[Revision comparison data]

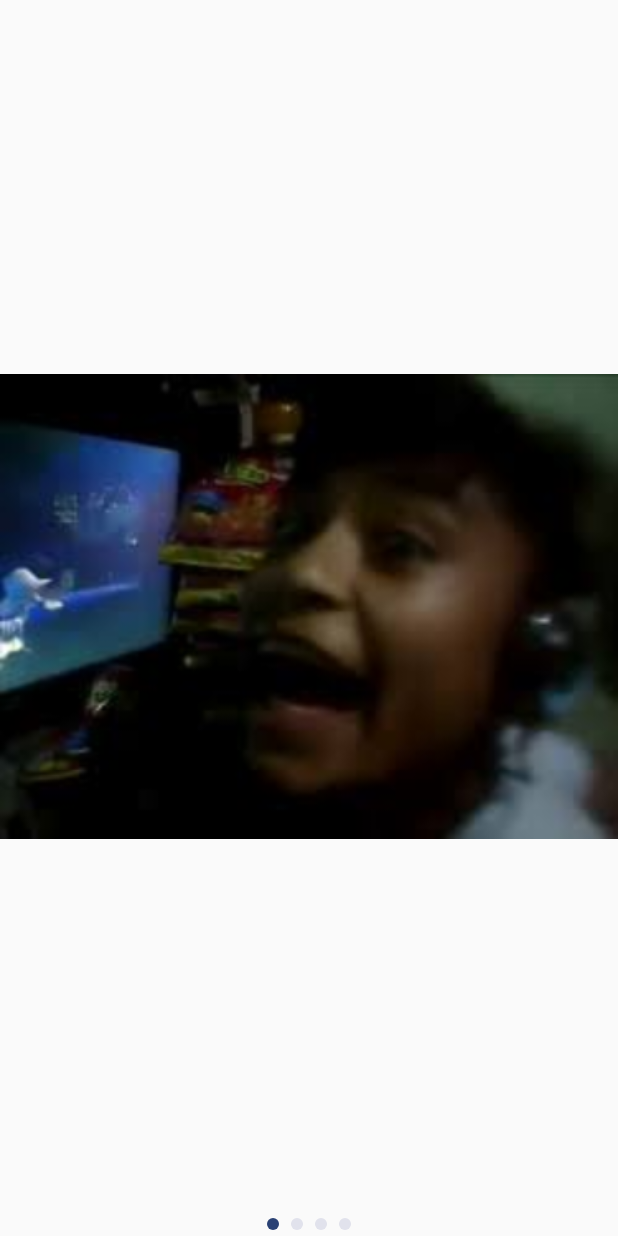
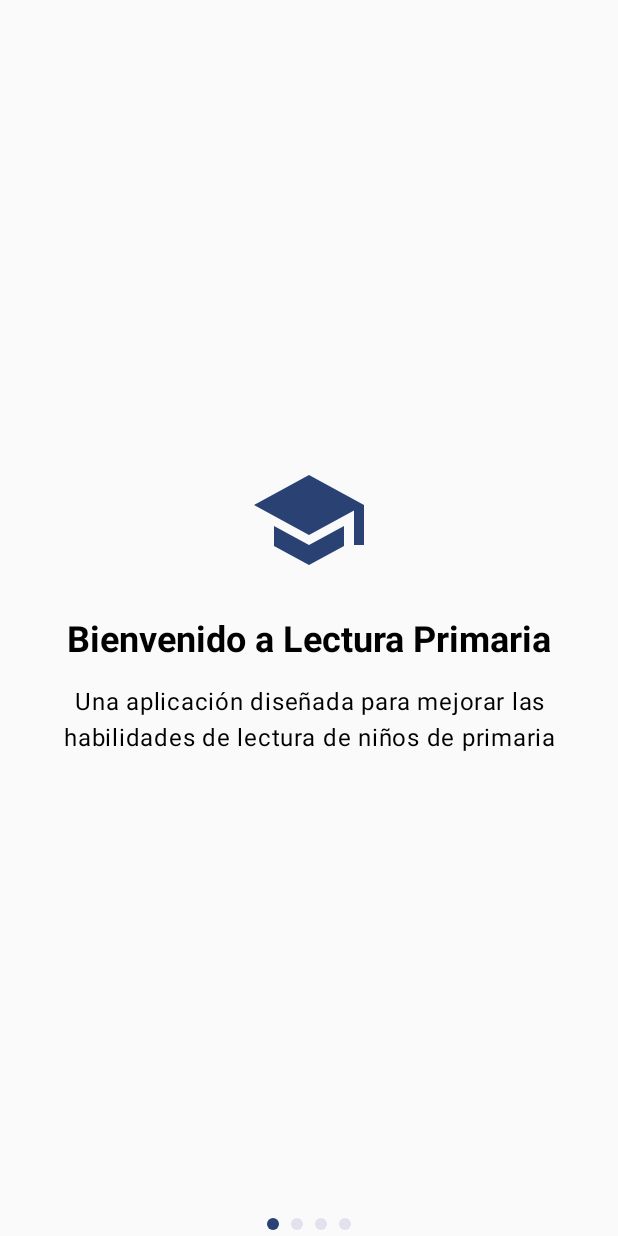
Before and after one commit to GuilmarCJ/App_Lectura, an Android app built with Jetpack Compose: the screen it shows after launch (MainActivity), on a phone screen of 412 x 824 dp. Run offline under Robolectric (Android 15) with nearby library versions, the light colour scheme and no system bars; our stand-ins replace Firebase (no records; nobody signed in at launch, a user with empty details on screens opened directly), Room's generated code, accompanist; 1 statement that could not run was skipped.

Commit message:
Primer Avance Preguntas nivel 01

```diff
--- a/app/src/main/java/com/example/lecturaparaprimaria/MainActivity.kt
+++ b/app/src/main/java/com/example/lecturaparaprimaria/MainActivity.kt
@@ -4,11 +4,15 @@ import android.os.Bundle
 import androidx.activity.ComponentActivity
 import androidx.activity.compose.setContent
 import androidx.compose.runtime.rememberCoroutineScope
+import androidx.lifecycle.lifecycleScope
 import com.example.lecturaparaprimaria.data.AppDatabase
+import com.example.lecturaparaprimaria.data.DatabaseInitializer // Asegúrate de importar esta clase
 import com.example.lecturaparaprimaria.data.SyncRepository
+
 import com.example.lecturaparaprimaria.ui.navigation.NavGraph
 import com.example.lecturaparaprimaria.ui.theme.LecturaParaPrimariaTheme
 import com.google.firebase.FirebaseApp
+import kotlinx.coroutines.launch
 
 class MainActivity : ComponentActivity() {
     override fun onCreate(savedInstanceState: Bundle?) {
@@ -16,6 +20,12 @@ class MainActivity : ComponentActivity() {
 
         FirebaseApp.initializeApp(this)
         val database = AppDatabase.getDatabase(applicationContext)
+
+        // Inicializa los contenidos (Nivel 1) al iniciar la app
+        lifecycleScope.launch {
+            DatabaseInitializer.inicializarContenidos(database) // <-- Aquí se inserta el cuento y preguntas
+        }
+
         val syncRepo = SyncRepository(database)
         syncRepo.scheduleSync()
 
--- a/app/src/main/java/com/example/lecturaparaprimaria/data/AppDatabase.kt
+++ b/app/src/main/java/com/example/lecturaparaprimaria/data/AppDatabase.kt
@@ -4,19 +4,55 @@ import android.content.Context
 import androidx.room.Database
 import androidx.room.Room
 import androidx.room.RoomDatabase
+import androidx.room.TypeConverters
 import androidx.room.migration.Migration
 import androidx.sqlite.db.SupportSQLiteDatabase
 
 @Database(
-    entities = [Usuario::class],
-    version = 2,
+    entities = [Usuario::class, ContenidoEducativo::class, Pregunta::class],
+    version = 3,  // Versión actualizada
     exportSchema = true
 )
+@TypeConverters(Converters::class)
 abstract class AppDatabase : RoomDatabase() {
     abstract fun usuarioDao(): UsuarioDao
+    abstract fun contenidoDao(): ContenidoEducativoDao
 
     companion object {
         @Volatile private var INSTANCE: AppDatabase? = null
+
+        // Migración de v1 a v2 (ya existente)
+        private val MIGRATION_1_2 = object : Migration(1, 2) {
+            override fun migrate(database: SupportSQLiteDatabase) {
+                database.execSQL("ALTER TABLE usuarios ADD COLUMN avatarId INTEGER NOT NULL DEFAULT -1")
+            }
+        }
+
+        // Nueva migración de v2 a v3
+        private val MIGRATION_2_3 = object : Migration(2, 3) {
+            override fun migrate(database: SupportSQLiteDatabase) {
+                // Crear tabla de contenidos
+                database.execSQL("""
+            CREATE TABLE IF NOT EXISTS contenidos (
+                id INTEGER PRIMARY KEY NOT NULL,
+                titulo TEXT NOT NULL,
+                texto TEXT NOT NULL,
+                preguntas TEXT NOT NULL
+            )
+        """)
+
+                // Crear tabla de preguntas (ESTA ES LA PARTE CLAVE QUE FALTABA)
+                database.execSQL("""
+            CREATE TABLE IF NOT EXISTS preguntas (
+                id INTEGER PRIMARY KEY NOT NULL,
+                contenidoId INTEGER NOT NULL,
+                texto TEXT NOT NULL,
+                opciones TEXT NOT NULL,
+                respuestaCorrecta INTEGER NOT NULL
+            )
+        """)
+            }
+        }
 
         fun getDatabase(context: Context): AppDatabase {
             return INSTANCE ?: synchronized(this) {
@@ -25,18 +61,10 @@ abstract class AppDatabase : RoomDatabase() {
                     AppDatabase::class.java,
                     "lectura_app.db"
                 )
-                    .addMigrations(MIGRATION_1_2) // Agregar migración
+                    .addMigrations(MIGRATION_1_2, MIGRATION_2_3)  // Ambas migraciones
                     .build()
                     .also { INSTANCE = it }
             }
         }
-
-        private val MIGRATION_1_2 = object : Migration(1, 2) {
-            override fun migrate(database: SupportSQLiteDatabase) {
-                // Agregar la nueva columna para avatarId
-                database.execSQL("ALTER TABLE usuarios ADD COLUMN avatarId INTEGER NOT NULL DEFAULT -1")
-            }
-        }
-
     }
 }
--- /dev/null
+++ b/app/src/main/java/com/example/lecturaparaprimaria/data/ContenidoEducativo.kt
@@ -0,0 +1,21 @@
+package com.example.lecturaparaprimaria.data
+
+import androidx.room.Entity
+import androidx.room.PrimaryKey
+
+@Entity(tableName = "contenidos")
+data class ContenidoEducativo(
+    @PrimaryKey val id: Int,          // ID del nivel (1, 2, 3...)
+    val titulo: String,               // Ej: "Pedro y Pablo"
+    val texto: String,                // El cuento completo
+    val preguntas: List<Pregunta>     // Lista de preguntas
+)
+
+@Entity(tableName = "preguntas")
+data class Pregunta(
+    @PrimaryKey val id: Int,
+    val contenidoId: Int,             // ID del contenido al que pertenece
+    val texto: String,                // Enunciado de la pregunta
+    val opciones: List<String>,       // Opciones de respuesta
+    val respuestaCorrecta: Int        // Índice de la opción correcta (ej: 0 = A)
+)
--- /dev/null
+++ b/app/src/main/java/com/example/lecturaparaprimaria/data/ContenidoEducativoDao.kt
@@ -0,0 +1,15 @@
+package com.example.lecturaparaprimaria.data
+
+import androidx.room.Dao
+import androidx.room.Insert
+import androidx.room.OnConflictStrategy
+import androidx.room.Query
+
+@Dao
+interface ContenidoEducativoDao {
+    @Insert(onConflict = OnConflictStrategy.REPLACE)
+    suspend fun insertarContenido(vararg contenido: ContenidoEducativo)
+
+    @Query("SELECT * FROM contenidos WHERE id = :id")
+    suspend fun obtenerContenido(id: Int): ContenidoEducativo?
+}
--- /dev/null
+++ b/app/src/main/java/com/example/lecturaparaprimaria/data/Converters.kt
@@ -0,0 +1,30 @@
+package com.example.lecturaparaprimaria.data
+
+import androidx.room.TypeConverter
+
+import com.google.gson.Gson
+import com.google.gson.reflect.TypeToken
+
+class Converters {
+    // Para List<Pregunta>
+    @TypeConverter
+    fun fromPreguntasList(preguntas: List<Pregunta>): String {
+        return Gson().toJson(preguntas)
+    }
+
+    @TypeConverter
+    fun toPreguntasList(json: String): List<Pregunta> {
+        return Gson().fromJson(json, object : TypeToken<List<Pregunta>>() {}.type)
+    }
+
+    // Para List<String>
+    @TypeConverter
+    fun fromStringList(list: List<String>): String {
+        return Gson().toJson(list)
+    }
+
+    @TypeConverter
+    fun toStringList(json: String): List<String> {
+        return Gson().fromJson(json, object : TypeToken<List<String>>() {}.type)
+    }
+}
--- /dev/null
+++ b/app/src/main/java/com/example/lecturaparaprimaria/data/DatabaseInitializer.kt
@@ -0,0 +1,151 @@
+package com.example.lecturaparaprimaria.data
+
+object DatabaseInitializer {
+    suspend fun inicializarContenidos(db: AppDatabase) {
+        val nivel1 = ContenidoEducativo(
+            id = 1,
+            titulo = "Pedro y Pablo",
+            texto = "Pedro y Pablo eran vecinos y amigos. El primero era pobre, y el segundo, rico. Un día, Pablo le dijo a Pedro:\n" +
+                    "—Amigo, tu gallo me está arruinando el jardín. Si no te deshaces de él, le tuerzo el pescuezo.\n" +
+                    "\n" +
+                    "Pedro cogió al plumífero y se lo obsequió al gobernador, quien aceptó y dio órdenes para que, al mediodía, tuvieran el pollo asado. Pedro participaría en el almuerzo. El gobernador le dijo a Pedro: «¡Repartíelo! Sé equitativo. Si no, serás azotado; si lo haces perfectamente, serás premiado.»\n" +
+                    "\n" +
+                    "Pedro cortó la cabeza del ave y se la dio al señor, alegando que él era la cabeza de la familia; el cuello se lo dio a la señora, argumentando que este y la cabeza eran una; las alas, a las dos hijas, ya que así sabrían escribir mejor; y las patas, a las dos hijas, para que sean excelentes bailarinas. Finalmente, dijo:\n" +
+                    "—Ya tienen todos lo que les pertenece. Yo me conformaba con el resto.\n" +
+                    "\n" +
+                    "El gobernador premió a Pedro con muchas regalías. Pablo se enteró, cogió los mejores cinco gallos de su granja, les torció el cuello y los llevó al gobernador, quien aceptó con la condición de que vaya a comer para que los distribuya equitativamente. Si no lograba hacerlo, lo castigarían con veinte azotes; si lo hacía, lo premiarían; pero, cegado por la envidia y la ambición, nada se le ocurrió. Llamaron a Pedro.\n" +
+                    "\n" +
+                    "—Creo —dijo Pedro, distribuyendo las aves— que su señoría y su esposa más un gallo forman una trinidad; las hijas varones y otro gallo forman otra trinidad; las hijas y otro gallo son una trinidad. Y tú, pobre diablo, y los otros dos gallos ¡son otra trinidad!\n" +
+                    "\n" +
+                    "El gobernador dijo: «Por su buena razón y sentido de justicia le obsequio una casa de campo y tierras.\n" +
+                    "A ti, Pablo, por tu falta de juicio e imaginación y por ser tan avaro, que te den veinte latigazos.»\n" +
+                    "\n" +
+                    "Bibliografía:\n" +
+                    "González, M. (2009). Pedro y Pablo. En 20 cuentos escogidos. Madrid: Susaeta. (Adaptación)\n", // Texto completo del cuento
+            preguntas = listOf(
+                Pregunta(
+                    id = 1,
+                    contenidoId = 1,
+                    texto = "¿Qué tipo de texto es 'Pedro y Pablo'?",
+                    opciones = listOf(
+                        "A) Un cuento",
+                        "B) Una noticia",
+                        "C) Una fábula",
+                        "D) Un poema"
+                    ),
+                    respuestaCorrecta = 0
+                ),
+                Pregunta(
+                    id = 2,
+                    contenidoId = 1,
+                    texto = "¿Quiénes eran vecinos y amigos?",
+                    opciones = listOf(
+                        "A) Pedro y Juan",
+                        "B) Pedro y Pablo",
+                        "C) Pablo y Luis",
+                        "D) Juan y Pablo"
+                    ),
+                    respuestaCorrecta = 1
+                ),
+                Pregunta(
+                    id = 3,
+                    contenidoId = 1,
+                    texto = "¿Cuál de los dos amigos era pobre?",
+                    opciones = listOf(
+                        "A) Pablo",
+                        "B) Ninguno",
+                        "C) Pedro",
+                        "D) Los dos"
+                    ),
+                    respuestaCorrecta = 2
+                ),
+                Pregunta(
+                    id = 4,
+                    contenidoId = 1,
+                    texto = "¿Qué molestaba a Pablo?",
+                    opciones = listOf(
+                        "A) El perro de Pedro",
+                        "B) El ruido",
+                        "C) Las hijas de Pedro",
+                        "D) El gallo de Pedro"
+                    ),
+                    respuestaCorrecta = 3
+                ),
+                Pregunta(
+                    id = 5,
+                    contenidoId = 1,
+                    texto = "¿Qué dijo Pablo sobre el gallo?",
+                    opciones = listOf(
+                        "A) Que le arruinaba el jardín",
+                        "B) Que era bonito",
+                        "C) Que cantaba bien",
+                        "D) Que era ruidoso"
+                    ),
+                    respuestaCorrecta = 0
+                ),
+                Pregunta(
+                    id = 6,
+                    contenidoId = 1,
+                    texto = "¿Qué hizo Pedro con el gallo?",
+                    opciones = listOf(
+                        "A) Lo vendió",
+                        "B) Se lo dio al gobernador",
+                        "C) Lo escondió",
+                        "D) Lo soltó"
+                    ),
+                    respuestaCorrecta = 1
+                ),
+                Pregunta(
+                    id = 7,
+                    contenidoId = 1,
+                    texto = "¿Qué hizo el gobernador con el gallo?",
+                    opciones = listOf(
+                        "A) Lo regaló",
+                        "B) Lo cuidó",
+                        "C) Lo mandó asar",
+                        "D) Lo soltó"
+                    ),
+                    respuestaCorrecta = 2
+                ),
+                Pregunta(
+                    id = 8,
+                    contenidoId = 1,
+                    texto = "¿Qué debía hacer Pedro con el pollo asado?",
+                    opciones = listOf(
+                        "A) Comérselo solo",
+                        "B) Tirarlo",
+                        "C) Guardarlo",
+                        "D) Repartirlo equitativamente"
+                    ),
+                    respuestaCorrecta = 3
+                ),
+                Pregunta(
+                    id = 9,
+                    contenidoId = 1,
+                    texto = "¿Qué pasaría si Pedro repartía mal el pollo?",
+                    opciones = listOf(
+                        "A) Lo azotarían",
+                        "B) Lo premiarían",
+                        "C) Lo felicitarían",
+                        "D) Lo expulsarían"
+                    ),
+                    respuestaCorrecta = 0
+                ),
+                Pregunta(
+                    id = 10,
+                    contenidoId = 1,
+                    texto = "¿A quién le dio Pedro la cabeza del ave?",
+                    opciones = listOf(
+                        "A) A la esposa",
+                        "B) A Pablo",
+                        "C) Al gobernador",
+                        "D) A la hija"
+                    ),
+                    respuestaCorrecta = 2
+                )
+            )
+        )
+
+        db.contenidoDao().insertarContenido(nivel1)
+    }
+}
--- a/app/src/main/java/com/example/lecturaparaprimaria/ui/screens/OnboardingScreen.kt
+++ b/app/src/main/java/com/example/lecturaparaprimaria/ui/screens/OnboardingScreen.kt
@@ -1,24 +1,32 @@
 package com.example.lecturaparaprimaria.ui.screens
 
-import androidx.compose.foundation.Image
 import androidx.compose.foundation.layout.*
 import androidx.compose.foundation.shape.CircleShape
 import androidx.compose.foundation.shape.RoundedCornerShape
+import androidx.compose.material.icons.Icons
+import androidx.compose.material.icons.filled.Book
+import androidx.compose.material.icons.filled.Person
+import androidx.compose.material.icons.filled.School
+import androidx.compose.material.icons.filled.Star
 import androidx.compose.material3.*
 import androidx.compose.runtime.Composable
 import androidx.compose.ui.Alignment
 import androidx.compose.ui.Modifier
-import androidx.compose.ui.res.painterResource
+import androidx.compose.ui.draw.clip
+import androidx.compose.ui.graphics.vector.ImageVector
+import androidx.compose.ui.platform.LocalContext
+import androidx.compose.ui.text.font.FontWeight
+import androidx.compose.ui.text.style.TextAlign
 import androidx.compose.ui.unit.dp
 import com.example.lecturaparaprimaria.R
+import com.example.lecturaparaprimaria.utils.SoundPlayer
 import com.google.accompanist.pager.ExperimentalPagerApi
 import com.google.accompanist.pager.HorizontalPager
 import com.google.accompanist.pager.rememberPagerState
 
+import androidx.compose.runtime.DisposableEffect
 import androidx.compose.foundation.background
-
-import androidx.compose.ui.draw.clip
-
+import androidx.compose.foundation.layout.Box
 
 @OptIn(ExperimentalPagerApi::class)
 @Composable
@@ -26,37 +34,88 @@ fun OnboardingScreen(
     onStartClicked: () -> Unit,
     modifier: Modifier = Modifier
 ) {
-    // 1. Lista de imágenes (asegúrate de que estos recursos existen en res/drawable)
+    // Configuración del reproductor de sonido
+    val soundPlayer = SoundPlayer(LocalContext.current)
+    val clickSound = R.raw.click_sound  // Asegúrate de tener este archivo en res/raw
+
+    // Función para manejar clicks con sonido
+    fun handleClickWithSound(action: () -> Unit) {
+        soundPlayer.playSound(clickSound)
+        action()
+    }
+
+    // Lista de pautas de uso (texto e iconos)
     val pages = listOf(
-        R.drawable.onboarding1,
-        R.drawable.onboarding2,
-        R.drawable.onboarding3,
-        R.drawable.onboarding4
+        OnboardingPage(
+            title = "Bienvenido a Lectura Primaria",
+            description = "Una aplicación diseñada para mejorar las habilidades de lectura de niños de primaria",
+            icon = Icons.Default.School
+        ),
+        OnboardingPage(
+            title = "Registro de Usuario",
+            description = "Crea un perfil con nombre y avatar para personalizar tu experiencia",
+            icon = Icons.Default.Person
+        ),
+        OnboardingPage(
+            title = "Unidades de Aprendizaje",
+            description = "Explora las diferentes unidades con lecciones interactivas",
+            icon = Icons.Default.Book
+        ),
+        OnboardingPage(
+            title = "Progreso",
+            description = "Sigue tu avance y mejora tus habilidades de lectura",
+            icon = Icons.Default.Star
+        )
     )
 
-    // 2. Estado del pager
+    // Estado del pager
     val pagerState = rememberPagerState()
 
-    Column(modifier = modifier.fillMaxSize()) {
-        // 3. Carrusel horizontal
+    Column(
+        modifier = modifier
+            .fillMaxSize()
+            .padding(horizontal = 16.dp),
+        horizontalAlignment = Alignment.CenterHorizontally
+    ) {
+        // Carrusel horizontal con pautas
         HorizontalPager(
             count = pages.size,
             state = pagerState,
             modifier = Modifier.weight(1f)
         ) { page ->
-            Box(
+            Column(
                 modifier = Modifier.fillMaxSize(),
-                contentAlignment = Alignment.Center
+                verticalArrangement = Arrangement.Center,
+                horizontalAlignment = Alignment.CenterHorizontally
             ) {
-                Image(
-                    painter = painterResource(id = pages[page]),
-                    contentDescription = "Página ${page + 1} de introducción",
-                    modifier = Modifier.fillMaxSize()
+                Icon(
+                    imageVector = pages[page].icon,
+                    contentDescription = pages[page].title,
+                    modifier = Modifier.size(80.dp),
+                    tint = MaterialTheme.colorScheme.primary
+                )
+
+                Spacer(modifier = Modifier.height(24.dp))
+
+                Text(
+                    text = pages[page].title,
+                    style = MaterialTheme.typography.headlineSmall,
+                    fontWeight = FontWeight.Bold,
+                    textAlign = TextAlign.Center
+                )
+
+                Spacer(modifier = Modifier.height(16.dp))
+
+                Text(
+                    text = pages[page].description,
+                    style = MaterialTheme.typography.bodyLarge,
+                    textAlign = TextAlign.Center,
+                    modifier = Modifier.padding(horizontal = 24.dp)
                 )
             }
         }
 
-        // 4. Indicadores de página (puntos)
+        // Indicadores de página (puntos)
         Row(
             modifier = Modifier
                 .height(16.dp)
@@ -76,21 +135,35 @@ fun OnboardingScreen(
             }
         }
 
-        // 5. Botón "Iniciar" (solo en la última página)
+        // Botón "Iniciar" (solo en la última página) con sonido
         if (pagerState.currentPage == pages.size - 1) {
             Button(
-                onClick = onStartClicked,
+                onClick = { handleClickWithSound(onStartClicked) },
                 modifier = Modifier
                     .fillMaxWidth()
-                    .padding(horizontal = 32.dp, vertical = 16.dp),
+                    .padding(horizontal = 32.dp, vertical = 24.dp),
                 shape = RoundedCornerShape(12.dp),
                 colors = ButtonDefaults.buttonColors(
                     containerColor = MaterialTheme.colorScheme.primary,
                     contentColor = MaterialTheme.colorScheme.onPrimary
                 )
             ) {
-                Text("Iniciar", style = MaterialTheme.typography.labelLarge)
+                Text("Comenzar", style = MaterialTheme.typography.labelLarge)
             }
         }
     }
+
+    // Limpieza cuando el composable se desmonte
+    DisposableEffect(Unit) {
+        onDispose {
+            soundPlayer.release()
+        }
+    }
 }
+
+// Data class para las páginas de onboarding
+data class OnboardingPage(
+    val title: String,
+    val description: String,
+    val icon: ImageVector
+)
```
Also changed, not shown: app/build.gradle.kts (+23 -1 lines), app/src/main/java/com/example/lecturaparaprimaria/ui/navigation/NavGraph.kt (+37 -1 lines), app/src/main/java/com/example/lecturaparaprimaria/ui/screens/Nivel1Screen.kt (added, +154 -0 lines), app/src/main/java/com/example/lecturaparaprimaria/ui/screens/PantallaPrincipal.kt (+3 -5 lines), app/src/main/java/com/example/lecturaparaprimaria/ui/screens/PantallaRegistro.kt (+24 -24 lines), app/src/main/java/com/example/lecturaparaprimaria/utils/SoundPlayer.kt (added, +34 -0 lines), 4 other files.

• **Directions for this task**:
Where the string "AppDatabase" appears in a line of the entries, that line counts; state the total number of such lines and nothing else.

• **Expected answer**:
10